▶ What this task involves
Work out how many lines below contain "audit". Provide only the figure.
━━━━━━━━━━━━━━━━
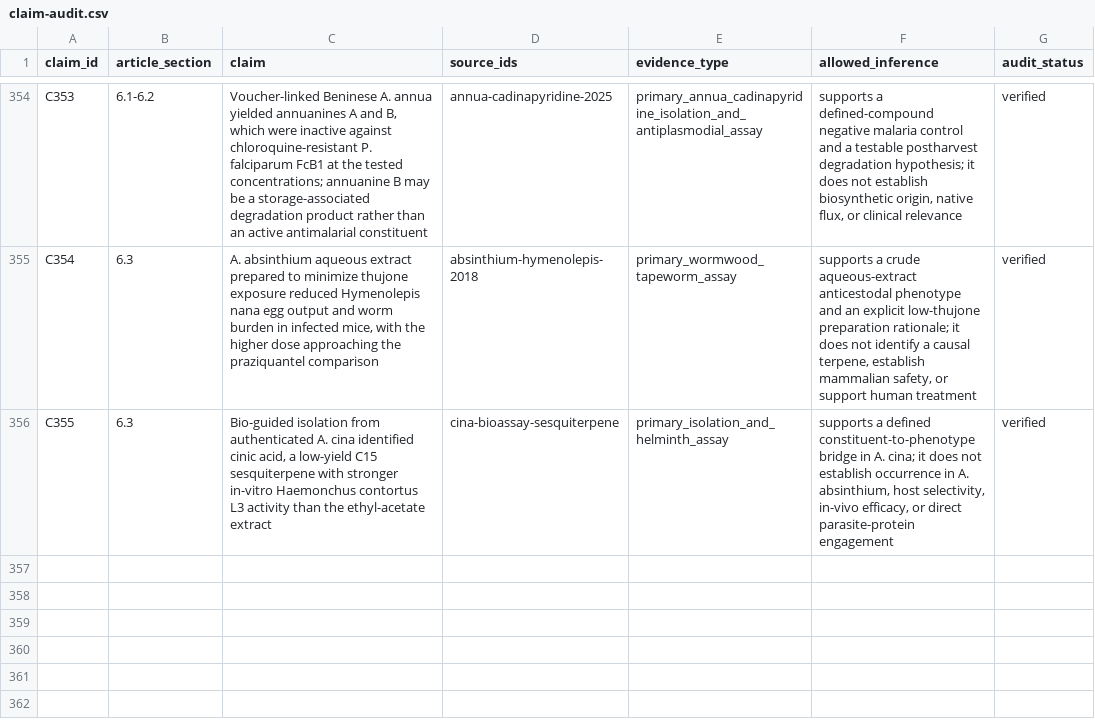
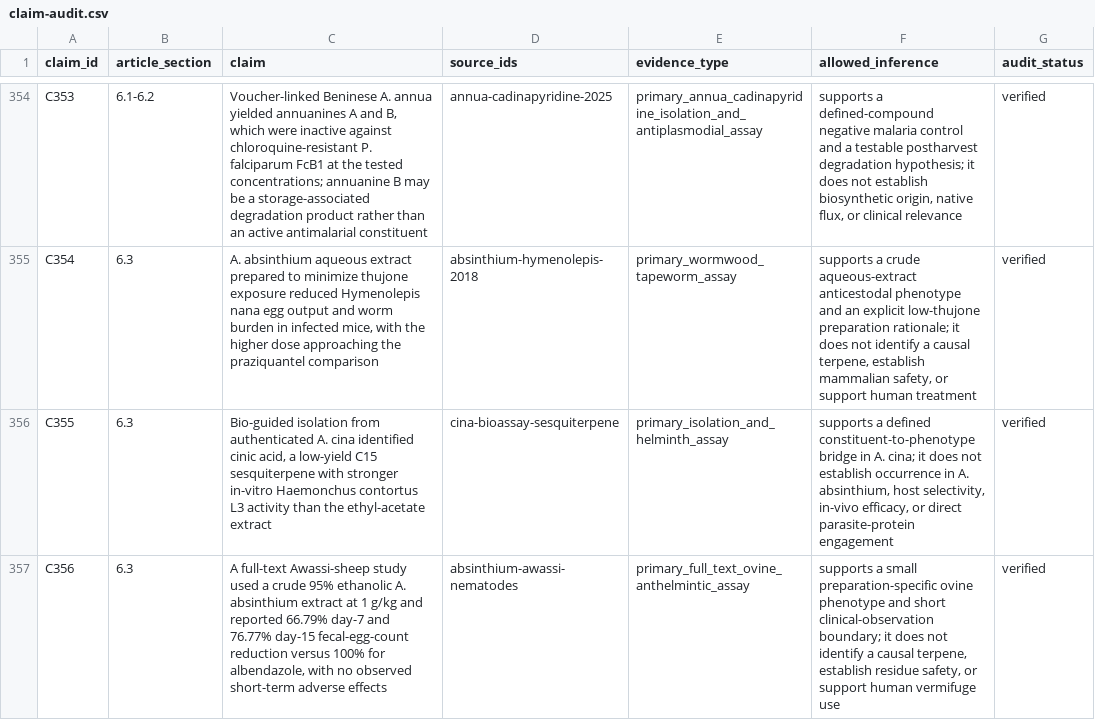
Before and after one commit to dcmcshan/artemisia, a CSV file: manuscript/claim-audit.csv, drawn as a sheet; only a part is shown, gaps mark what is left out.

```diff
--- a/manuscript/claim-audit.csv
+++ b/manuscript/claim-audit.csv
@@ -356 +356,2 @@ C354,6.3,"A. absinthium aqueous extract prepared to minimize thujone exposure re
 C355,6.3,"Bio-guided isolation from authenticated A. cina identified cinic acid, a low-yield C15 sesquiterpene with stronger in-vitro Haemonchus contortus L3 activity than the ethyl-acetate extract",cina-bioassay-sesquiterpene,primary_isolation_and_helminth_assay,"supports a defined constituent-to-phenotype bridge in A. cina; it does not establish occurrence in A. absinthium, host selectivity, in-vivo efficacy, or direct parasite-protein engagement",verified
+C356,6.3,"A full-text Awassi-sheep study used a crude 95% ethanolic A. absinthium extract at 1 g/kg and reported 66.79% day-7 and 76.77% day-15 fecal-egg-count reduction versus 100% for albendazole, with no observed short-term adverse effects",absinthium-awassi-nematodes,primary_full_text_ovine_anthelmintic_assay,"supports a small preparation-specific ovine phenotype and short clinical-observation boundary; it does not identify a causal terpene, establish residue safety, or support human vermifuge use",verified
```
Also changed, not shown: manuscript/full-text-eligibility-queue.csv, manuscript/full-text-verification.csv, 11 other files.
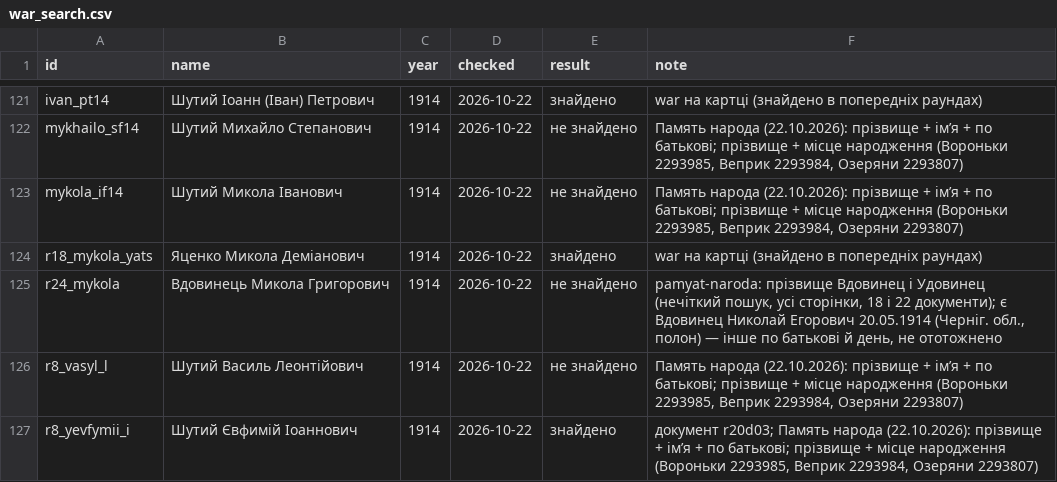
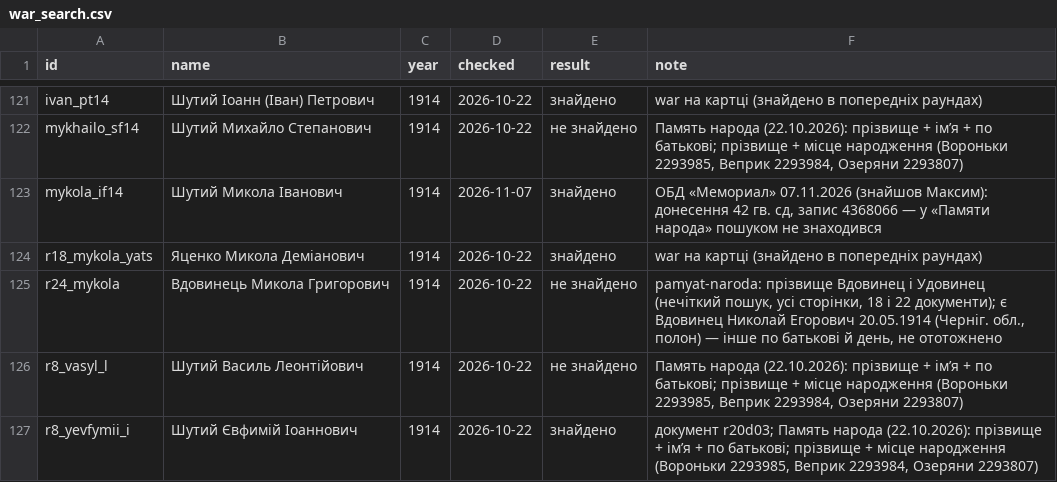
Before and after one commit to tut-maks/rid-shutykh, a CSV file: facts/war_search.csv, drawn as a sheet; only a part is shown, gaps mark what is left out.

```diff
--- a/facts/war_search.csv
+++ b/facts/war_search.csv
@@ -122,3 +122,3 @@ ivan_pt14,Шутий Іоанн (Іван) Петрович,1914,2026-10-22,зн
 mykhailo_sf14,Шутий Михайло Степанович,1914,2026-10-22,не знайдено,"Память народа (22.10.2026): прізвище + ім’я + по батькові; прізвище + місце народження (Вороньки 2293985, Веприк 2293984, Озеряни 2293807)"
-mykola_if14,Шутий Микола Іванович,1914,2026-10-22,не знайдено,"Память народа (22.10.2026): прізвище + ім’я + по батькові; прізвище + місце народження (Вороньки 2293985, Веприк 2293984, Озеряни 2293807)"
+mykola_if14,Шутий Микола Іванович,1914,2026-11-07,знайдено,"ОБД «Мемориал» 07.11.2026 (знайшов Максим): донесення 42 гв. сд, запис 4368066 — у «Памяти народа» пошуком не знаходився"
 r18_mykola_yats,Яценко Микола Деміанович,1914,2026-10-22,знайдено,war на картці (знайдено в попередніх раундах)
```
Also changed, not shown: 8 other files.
━━━━━━━━━━━━━━━━
▶ Response to this task
3